Those numbers mean that, for the first time in the poll’s 42-year history, Americans who say that marijuana should be legal outnumber those who say it should be illegal.

Societal acceptance of marijuana has come a long way since 1969, when Gallup first posed the question “Should marijuana use be legal?” Back then, only 12 percent of Americans favored legalization of the drug. From the 1970s through the mid-1990s, support remained between 20 percent and 30 percent, but it has been climbing steadily since 2002.

According to the most recent poll:

• Men are more likely to support legalizing marijuana than women (55 percent vs. 46 percent).

• People in the West are more likely to support it than people in the East (55 percent vs. 51 percent).

• People age 18 to 29 are twice as likely to support marijuana use as people 65 or older (62 percent vs. 31 percent).

The findings come less than six months after the federal government ruled that marijuana should remain classified as a Schedule 1 drug, which means the government considers it as dangerous as heroin.

That now appears slightly out of step with what most Americans think.

A Gallup survey last year found that 70 percent of people favored making it legal for doctors to prescribe marijuana in order to reduce pain and suffering.

Voters in many states, including Maine, have enacted laws allowing marijuana to be used medicinally.
In some states, state-approved dispensaries have become well established, but distribution facilities in Maine are still being developed. Some patients have been receiving small amounts of medical marijuana from a state-sanctioned network of caregivers, who are limited in the number of patients they can provide for.
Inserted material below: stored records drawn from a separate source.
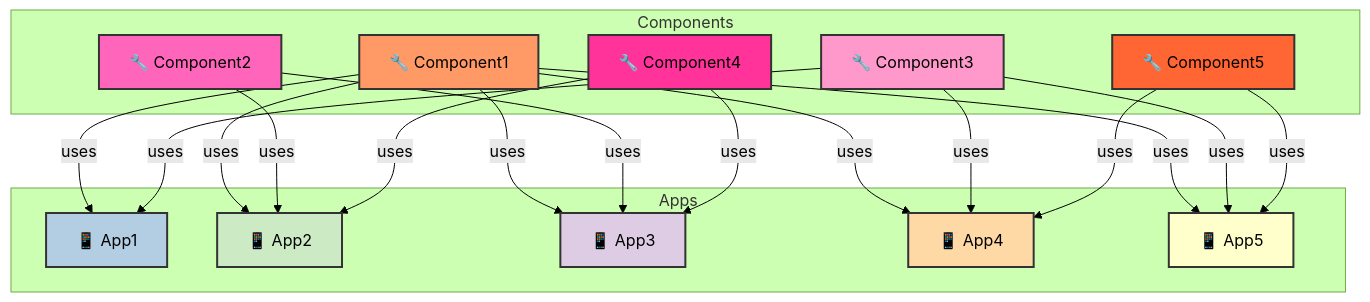
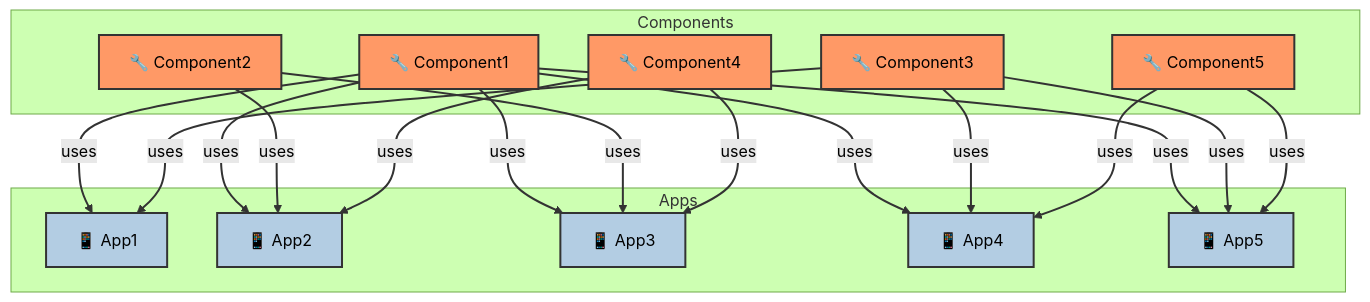
Before and after one commit to tavisca-gkochar/gkochar-tavisca.com: the first of 3 diagrams in testdependency.md, drawn with Mermaid (forest theme). The commit also changed other lines of this file, not shown here.

````diff
--- a/testdependency.md
+++ b/testdependency.md
@@ -5,48 +5,42 @@
 ```mermaid
 graph TD;
     %% Define subgraph Components
     subgraph Components
         C1[🔧 Component1]
         C2[🔧 Component2]
         C3[🔧 Component3]
         C4[🔧 Component4]
         C5[🔧 Component5]
     end
 
     subgraph Apps
         A1[📱 App1]
         A2[📱 App2]
         A3[📱 App3]
         A4[📱 App4]
         A5[📱 App5]
     end
 
     %% Define relationships
     C1 -->|uses| A1;
     C1 -->|uses| A2;
     C1 -->|uses| A3;
     C1 -->|uses| A4;
     C1 -->|uses| A5;
     C2 -->|uses| A2;
     C2 -->|uses| A3;
     C3 -->|uses| A1;
     C3 -->|uses| A4;
     C3 -->|uses| A5;
     C4 -->|uses| A2;
     C4 -->|uses| A3;
     C5 -->|uses| A4;
     C5 -->|uses| A5;
 
-    %% Adding styles and theming
-    style C1 fill:#f96,stroke:#333,stroke-width:2px;
-    style C2 fill:#f6b,stroke:#333,stroke-width:2px;
-    style C3 fill:#f9c,stroke:#333,stroke-width:2px;
-    style C4 fill:#f39,stroke:#333,stroke-width:2px;
-    style C5 fill:#f63,stroke:#333,stroke-width:2px;
-
-    style A1 fill:#b3cde3,stroke:#333,stroke-width:2px;
-    style A2 fill:#ccebc5,stroke:#333,stroke-width:2px;
-    style A3 fill:#decbe4,stroke:#333,stroke-width:2px;
-    style A4 fill:#fed9a6,stroke:#333,stroke-width:2px;
-    style A5 fill:#ffffcc,stroke:#333,stroke-width:2px;
+    %% Styling nodes and edges
+    classDef component fill:#f96,stroke:#333,stroke-width:2px;
+    classDef app fill:#b3cde3,stroke:#333,stroke-width:2px;
+    class C1,C2,C3,C4,C5 component;
+    class A1,A2,A3,A4,A5 app;
+    linkStyle default stroke:#333,stroke-width:2px;
 ```
````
Eventually there will be eight dispensaries in Maine.

In Portland, Northeast Patients Group, which holds four of Maine’s eight available dispensary permits, hopes to open a dispensary at 685 Congress St. It opened a dispensary in August in Thomaston and is opening a dispensary on Water Street in Hallowell. It is negotiating a lease for a fourth dispensary in the Bangor-Brewer area.

According to Northeast Patients Group, the law allows patients to purchase 2 ounces of prepared marijuana in any 15-day period, or 5 ounces per month. Patients must register with the state after obtaining a recommendation from a doctor.